> [ASSIGNMENT]: An exact copy of the entries is required, with every image omitted.
AVAILABLE DATA: Begin
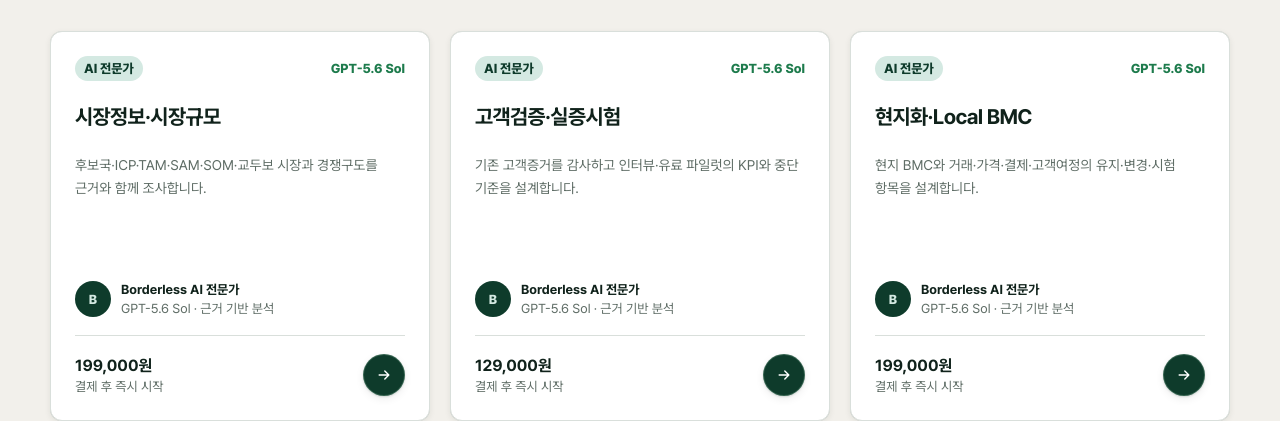
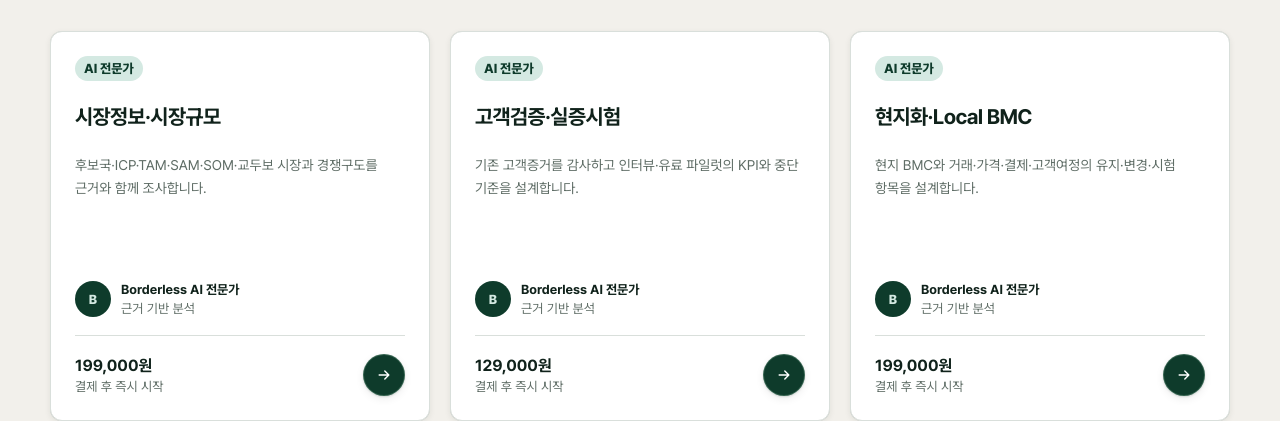
Before and after one commit to ky17824/ai-coding, a Next.js app: page /services in a window 1280 px wide. Shown: the part 373-794 px from the top of the page. Built offline with nearby package versions, Linux system fonts and the light colour scheme; no server answers.

Commit message:
fix: remove model labels from service cards

```diff
--- a/components/service-card.tsx
+++ b/components/service-card.tsx
@@ -16,7 +16,7 @@ export function ServiceCard({ service, locale = "ko" }: { service: ServiceOfferi
               ? service.productKind === "package" ? (locale === "en" ? "AI Package" : "AI 패키지") : (locale === "en" ? "AI Specialist" : "AI 전문가")
               : locale === "en" ? "Consulting Package" : "컨설팅 패키지"}
         </span>
-        {service.type === "ai_agent" ? <span className="service-model">GPT-5.6 Sol</span> : <span className="rating" aria-label={`${locale === "en" ? "Rating" : "평점"} ${service.rating}`}>★ {service.rating} <small>({service.reviewCount})</small></span>}
+        {service.type !== "ai_agent" ? <span className="rating" aria-label={`${locale === "en" ? "Rating" : "평점"} ${service.rating}`}>★ {service.rating} <small>({service.reviewCount})</small></span> : null}
       </div>
       <h3>{service.title}</h3>
       <p>{service.description}</p>
--- a/lib/ai-agent-services.ts
+++ b/lib/ai-agent-services.ts
@@ -97,7 +97,7 @@ function localize(definition: (typeof AI_AGENT_SERVICES)[number], locale: Locale
   return {
     id: definition.id,
     providerName: en ? "Borderless AI Expert" : "Borderless AI 전문가",
-    providerTitle: en ? "GPT-5.6 Sol · Evidence-led analysis" : "GPT-5.6 Sol · 근거 기반 분석",
+    providerTitle: en ? "Evidence-led analysis" : "근거 기반 분석",
     type: "ai_agent",
     title: definition.title[locale],
     description: definition.description[locale],
```
Also changed, not shown: 1 other file (tests, documents, lock files or other folders).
AVAILABLE DATA: End
> [ANSWER TO THE EXERCISE]:
Before and after one commit to ky17824/ai-coding, a Next.js app: page /services in a window 1280 px wide. Shown: the part 373-794 px from the top of the page. Built offline with nearby package versions, Linux system fonts and the light colour scheme; no server answers.

Commit message:
fix: remove model labels from service cards

```diff
--- a/components/service-card.tsx
+++ b/components/service-card.tsx
@@ -16,7 +16,7 @@ export function ServiceCard({ service, locale = "ko" }: { service: ServiceOfferi
               ? service.productKind === "package" ? (locale === "en" ? "AI Package" : "AI 패키지") : (locale === "en" ? "AI Specialist" : "AI 전문가")
               : locale === "en" ? "Consulting Package" : "컨설팅 패키지"}
         </span>
-        {service.type === "ai_agent" ? <span className="service-model">GPT-5.6 Sol</span> : <span className="rating" aria-label={`${locale === "en" ? "Rating" : "평점"} ${service.rating}`}>★ {service.rating} <small>({service.reviewCount})</small></span>}
+        {service.type !== "ai_agent" ? <span className="rating" aria-label={`${locale === "en" ? "Rating" : "평점"} ${service.rating}`}>★ {service.rating} <small>({service.reviewCount})</small></span> : null}
       </div>
       <h3>{service.title}</h3>
       <p>{service.description}</p>
--- a/lib/ai-agent-services.ts
+++ b/lib/ai-agent-services.ts
@@ -97,7 +97,7 @@ function localize(definition: (typeof AI_AGENT_SERVICES)[number], locale: Locale
   return {
     id: definition.id,
     providerName: en ? "Borderless AI Expert" : "Borderless AI 전문가",
-    providerTitle: en ? "GPT-5.6 Sol · Evidence-led analysis" : "GPT-5.6 Sol · 근거 기반 분석",
+    providerTitle: en ? "Evidence-led analysis" : "근거 기반 분석",
     type: "ai_agent",
     title: definition.title[locale],
     description: definition.description[locale],
```
Also changed, not shown: 1 other file (tests, documents, lock files or other folders).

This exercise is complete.